WHAT IS REQUIRED →
Extract, in full, the lines below, beginning at the first and ending with the line that contains "The page is served". Pictures do not belong in the copy.

DATA FOR PROCESSING →
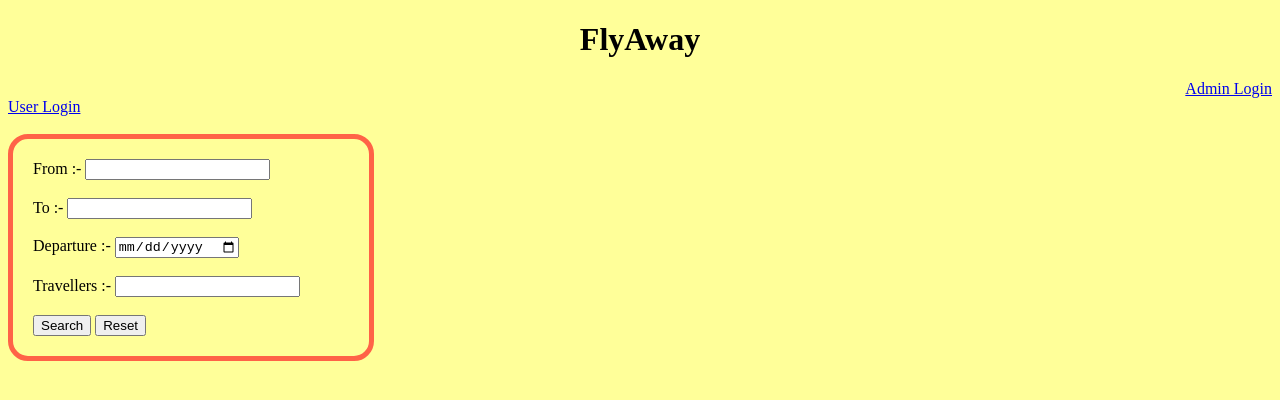
Repository: badrilogaram/Phase-two-project
Page: http://localhost/FlyAway-master/HomePage.jsp
An editor plug-in stored every save of this project. The page is shown before and after the next save, followed by the edit.
The browser window is 1280 px wide. The pictures show the whole page.
The page is served by Tomcat 9. Other server files are loaded and not shown.

Above is the page before, as saved 2021-05-27 22:46:13.

### FlyAway-master/src/main/webapp/HomePage.jsp
<%@ page language="java" contentType="text/html; charset=ISO-8859-1"
    pageEncoding="ISO-8859-1"%>
<%@ page import="java.util.*" %>
<!DOCTYPE html>
<html>
<head>
<meta charset="ISO-8859-1">
<title>FlyAway</title>
</head>
<body style="background-color:rgb(255,255,153)">
<h1><center>FlyAway</center></h1>

<div align="right">
<a href="AdminPage.jsp">Admin Login</a>
</div>

<%
	@SuppressWarnings("unchecked")
	HashMap<String,String> user=(HashMap<String,String>)session.getAttribute("user");
	if(user!=null){
%>
<p>Welcome <%=user.get("name") %></p>
<a href="Logout">Logout</a>
<%
	}else{
%>
<a href=UserPage.jsp>User Login</a>
<%
	}
%>
<br><br>
<div style="border:5px solid tomato;width:25%;border-radius:20px;padding:20px">
<form action=FlightList method=post>
	<label for=from>From :-</label> <input type=text name=from id=from/><br><br>
	<label for=to>To :-</label> <input type=text name=to id=to/><br><br>
	<label for=departure>Departure :-</label> <input type=date name=departure id=departure/><br><br>
	<label for=travellers>Travellers :-</label> <input type=number name=travellers id=travellers/><br><br>
	<input type=submit value=Search /> <input type=reset />
</form>
</div>
</body>
</html>

After the next save:
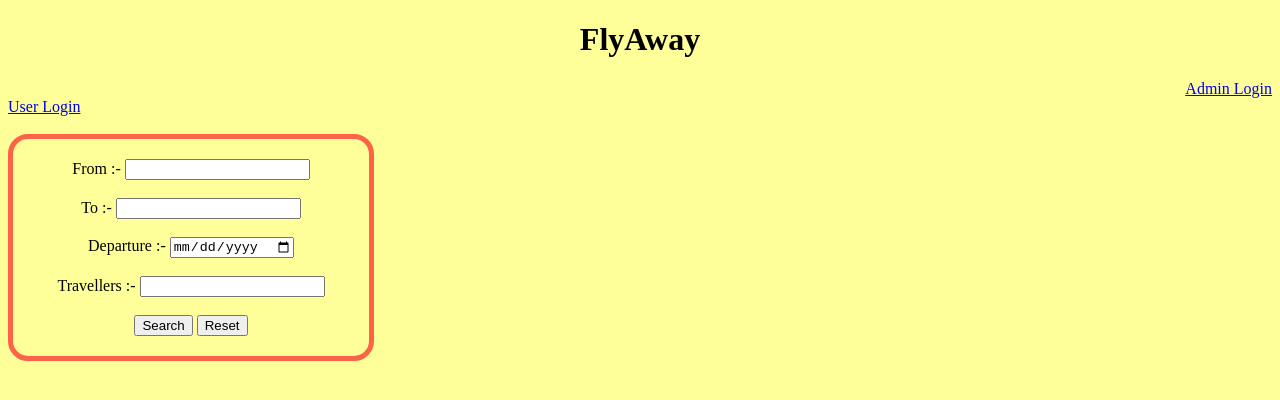
Saved 56 s later.
--- a/FlyAway-master/src/main/webapp/HomePage.jsp
+++ b/FlyAway-master/src/main/webapp/HomePage.jsp
@@ -29,7 +29,7 @@
 	}
 %>
 <br><br>
-<div style="border:5px solid tomato;width:25%;border-radius:20px;padding:20px">
+<div style="border:5px solid tomato;width:25%;border-radius:20px;padding:20px" align = "center">
 <form action=FlightList method=post>
 	<label for=from>From :-</label> <input type=text name=from id=from/><br><br>
 	<label for=to>To :-</label> <input type=text name=to id=to/><br><br>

EXERCISE SOLUTION →
Repository: badrilogaram/Phase-two-project
Page: http://localhost/FlyAway-master/HomePage.jsp
An editor plug-in stored every save of this project. The page is shown before and after the next save, followed by the edit.
The browser window is 1280 px wide. The pictures show the whole page.
The page is served by Tomcat 9. Other server files are loaded and not shown.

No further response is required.